(Data entries)
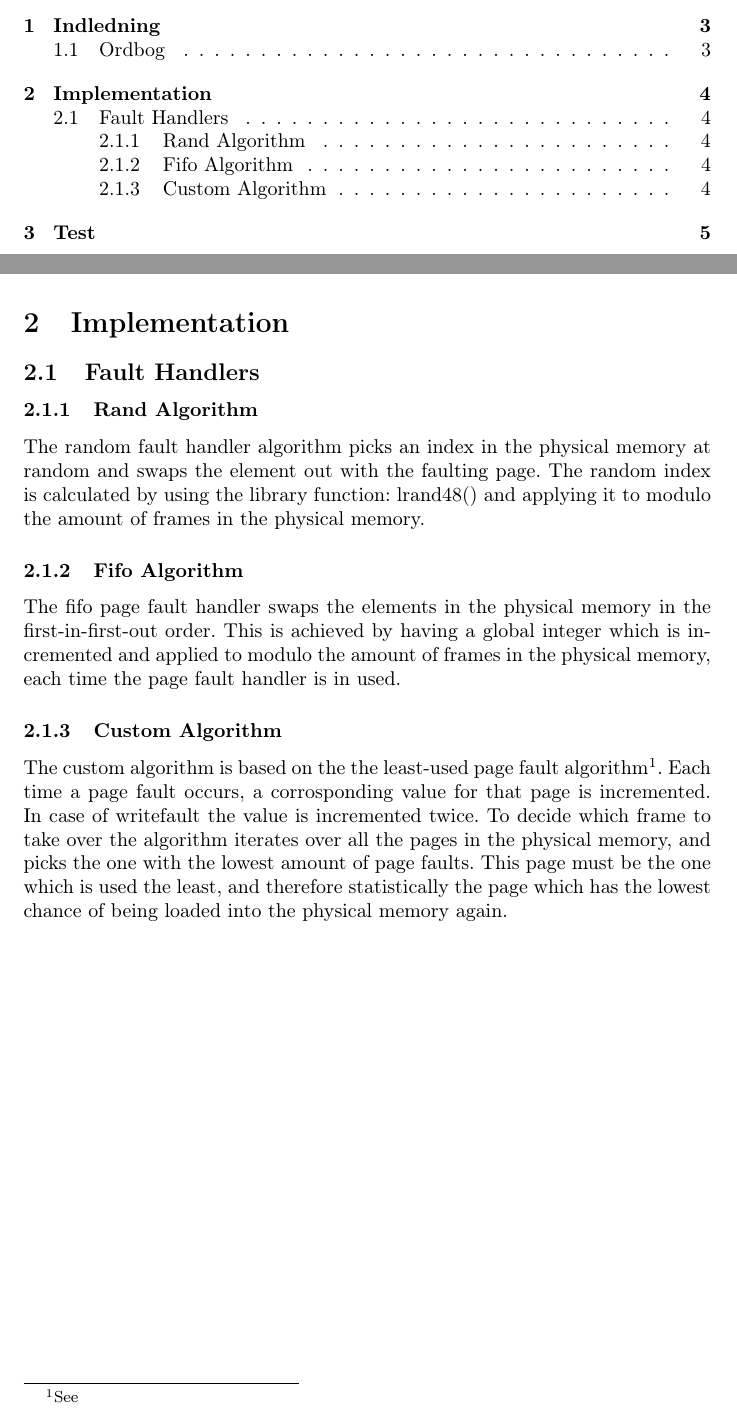
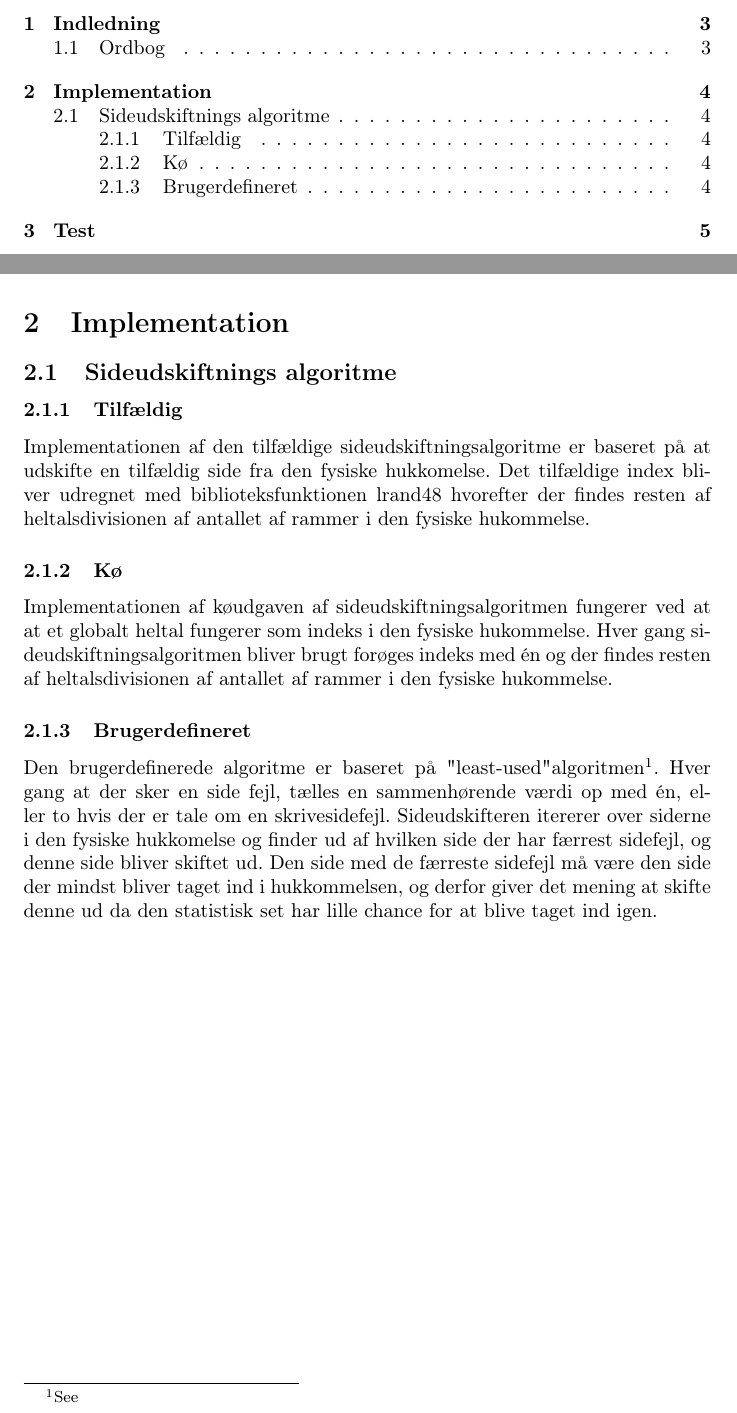
Before and after one commit to andersfischernielsen/BOSC, a LaTeX document (ObligatoriskOpgave3/tex/main.tex, which reads ObligatoriskOpgave3/tex/chapters/2-implementation.tex): two parts of pages 2 and 4 of 7, joined at a grey line, cut so that both start at the same text. Compiled offline with pdfLaTeX.

Commit message:
did do da translation

```diff
--- a/ObligatoriskOpgave3/tex/chapters/2-implementation.tex
+++ b/ObligatoriskOpgave3/tex/chapters/2-implementation.tex
@@ -1,10 +1,10 @@
 \section{Implementation}
-\subsection{Fault Handlers}
-\subsubsection{Rand Algorithm}
-The random fault handler algorithm  picks an index in the physical memory at random and swaps the element out with the faulting page. The random index is calculated by using the library function: lrand48() and applying it to modulo the amount of frames in the physical memory.
-\subsubsection{Fifo Algorithm}
-The fifo page fault handler swaps the elements in the physical memory in the first-in-first-out order. This is achieved by having a global integer which is incremented and applied to modulo the amount of frames in the physical memory, each time the page fault handler is in used.
+\subsection{Sideudskiftnings algoritme}
+\subsubsection{Tilfældig}
+Implementationen af den tilfældige sideudskiftningsalgoritme er baseret på at udskifte en tilfældig side fra den fysiske hukkomelse. Det tilfældige index bliver udregnet med biblioteksfunktionen lrand48 hvorefter der findes resten af heltalsdivisionen af antallet af rammer i den fysiske hukommelse.
 
-\subsubsection{Custom Algorithm}
-The custom algorithm is based on the the least-used page fault algorithm\footnote{See \todo{ref}}. Each time a page fault occurs, a corrosponding value for that page is incremented. In case of writefault the value is incremented twice.
-To decide which frame to take over the algorithm iterates over all the pages in the physical memory, and picks the one with the lowest amount of page faults. This page must be the one which is used the least, and therefore statistically the page which has the lowest chance of being loaded into the physical memory again.
+\subsubsection{Kø}
+Implementationen af køudgaven af sideudskiftningsalgoritmen fungerer ved at at et globalt heltal fungerer som indeks i den fysiske hukommelse. Hver gang sideudskiftningsalgoritmen bliver brugt forøges indeks med én og der findes resten af heltalsdivisionen af antallet af rammer i den fysiske hukommelse.
+
+\subsubsection{Brugerdefineret}
+Den brugerdefinerede algoritme er baseret på "least-used" algoritmen\footnote{See \todo{ref}}. Hver gang at der sker en side fejl, tælles en sammenhørende værdi op med én, eller to hvis der er tale om en skrivesidefejl. Sideudskifteren itererer over siderne i den fysiske hukkomelse og finder ud af hvilken side der har færrest sidefejl, og denne side bliver skiftet ud. Den side med de færreste sidefejl må være den side der mindst bliver taget ind i hukkommelsen, og derfor giver det mening at skifte denne ud da den statistisk set har lille chance for at blive taget ind igen.
```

*YOUR ASSIGNMENT*:
Please copy every line of the data that carries the string "subsubsection".

*THE COMPLETED TASK*:
-\subsubsection{Rand Algorithm}
-\subsubsection{Fifo Algorithm}
+\subsubsection{Tilfældig}
-\subsubsection{Custom Algorithm}
+\subsubsection{Kø}
+\subsubsection{Brugerdefineret}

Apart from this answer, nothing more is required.